Oppenheim Law would never accuse the banks of committing fraud, perjury, impersonation, notary fraud, contempt of court, lying, violating Constitutional protections, or being tax cheats. Nevertheless, we do make this advisory: Be careful of what you sign.
As soon as you think the coast is clear, it’s the return of the robo-signers.
Suspected robo-signed documents are cropping up again in county deed records, according to the Associated Press. These new documents suggest the previous document mill scandals are part of an endemic problem at banks, not a one-off affair like the banks would have you believe.
In explaining the document mill scandals, banks claimed they were crushed by a gigantic amount of paperwork. It was while attempting to deal with such a large amount of paperwork that “mistakes” were made, according to the banks. Such claims are now being met with a raised eyebrow.
Registrars in several states have reported seeing suspicious documents.
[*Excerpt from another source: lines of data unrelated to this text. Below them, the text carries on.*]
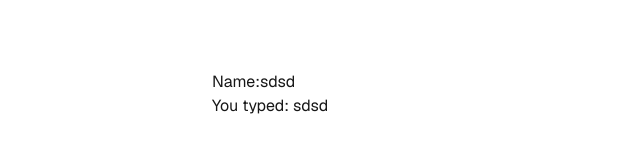
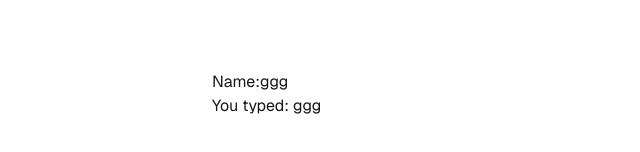
Before and after one commit to pmishra-developer/ReactLessons, a Next.js app in the folder react-lessons/: page / in a window 1280 px wide. Shown: the part 616-768 px from the top of the page, without its empty margins (295-935 px from the left). Built offline with nearby package versions, Linux system fonts and the light colour scheme.

Commit message:
update userState.tsx
update userState.tsx

```diff
--- a/react-lessons/src/component/userState.tsx
+++ b/react-lessons/src/component/userState.tsx
@@ -1,12 +1,13 @@
+"use client";
 import React, { useState } from 'react';
 
 function InputTextBoxValue() {
-  const [name, setname] = useState('sdsd');
+  const [name, setname] = useState('ggg');
 
   return (
     <div>
       <label htmlFor="nameInput">Name:</label>
-      <input
+      <input readOnly
         type="text"
         id="nameInput"
         value={name}
```
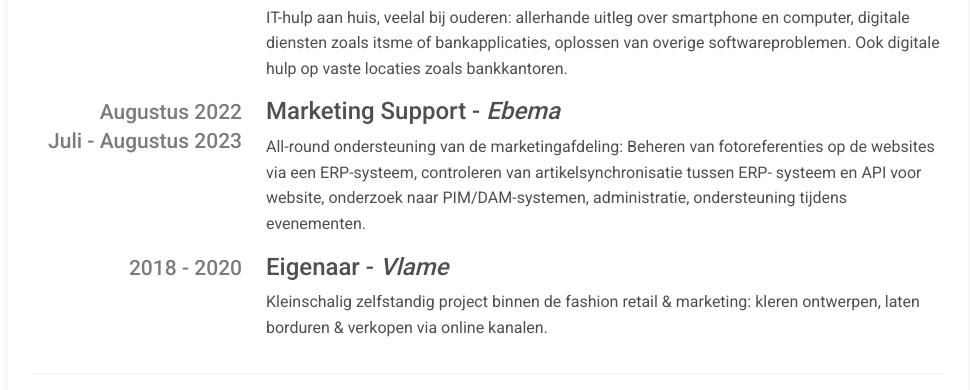
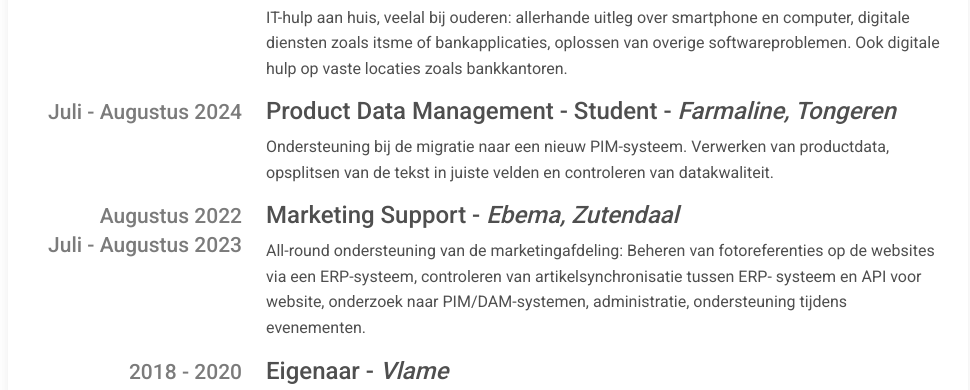
Before and after one commit to lucasrequile/lucasrequile.github.io, a plain HTML site: page index.html in a window 1280 px wide. Shown: the part 390-780 px from the top of the page, without its empty margins (152-1122 px from the left). Drawn offline with Linux system fonts and the light colour scheme.

Commit message:
Farmaline toegevoegd

```diff
--- a/index.html
+++ b/index.html
@@ -53,10 +53,21 @@
             </div>
             <div class="row">
               <div class="col-md-3 text-end">
+                <h4><small class="text-muted">Juli - Augustus 2024</small></h4>
+              </div>
+              <div class="col-md-9">
+                <h4>Product Data Management - Student - <em>Farmaline, Tongeren</em></h4>
+                <p>
+                  Ondersteuning bij de migratie naar een nieuw PIM-systeem. Verwerken van productdata, opsplitsen van de tekst in juiste velden en controleren van datakwaliteit.
+                </p>
+              </div>
+            </div>
+            <div class="row">
+              <div class="col-md-3 text-end">
                 <h4><small class="text-muted">Augustus 2022<br>Juli - Augustus 2023</small></h4>
               </div>
               <div class="col-md-9">
-                <h4>Marketing Support - <em>Ebema</em></h4>
+                <h4>Marketing Support - <em>Ebema, Zutendaal</em></h4>
                 <p>
                   All-round ondersteuning van de marketingafdeling: Beheren van fotoreferenties op de websites via een ERP-systeem, controleren van artikelsynchronisatie tussen ERP- systeem en API voor website, onderzoek naar PIM/DAM-systemen, administratie, ondersteuning tijdens evenementen.
                 </p>
```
But now, the banks can’t claim they are under a mountain of paperwork: foreclosures, sales, and refinances are all at lower levels than they were in the past several years. Most of the documents under suspicion now are not even related to foreclosures. Rather, they mostly deal with new home purchases and refinances.
The banks are even using some of the exact same names heavily publicized when the scandals first broke like Linda Green and Crystal Moore. Such behavior points to an industry that sees itself as untouchable: too big to fail and too big to be regulated.
The proposed settlement between the banks and the states includes no criminal charges. Critics say that such slaps on the wrists only foster a culture of impunity, and they appear to be right.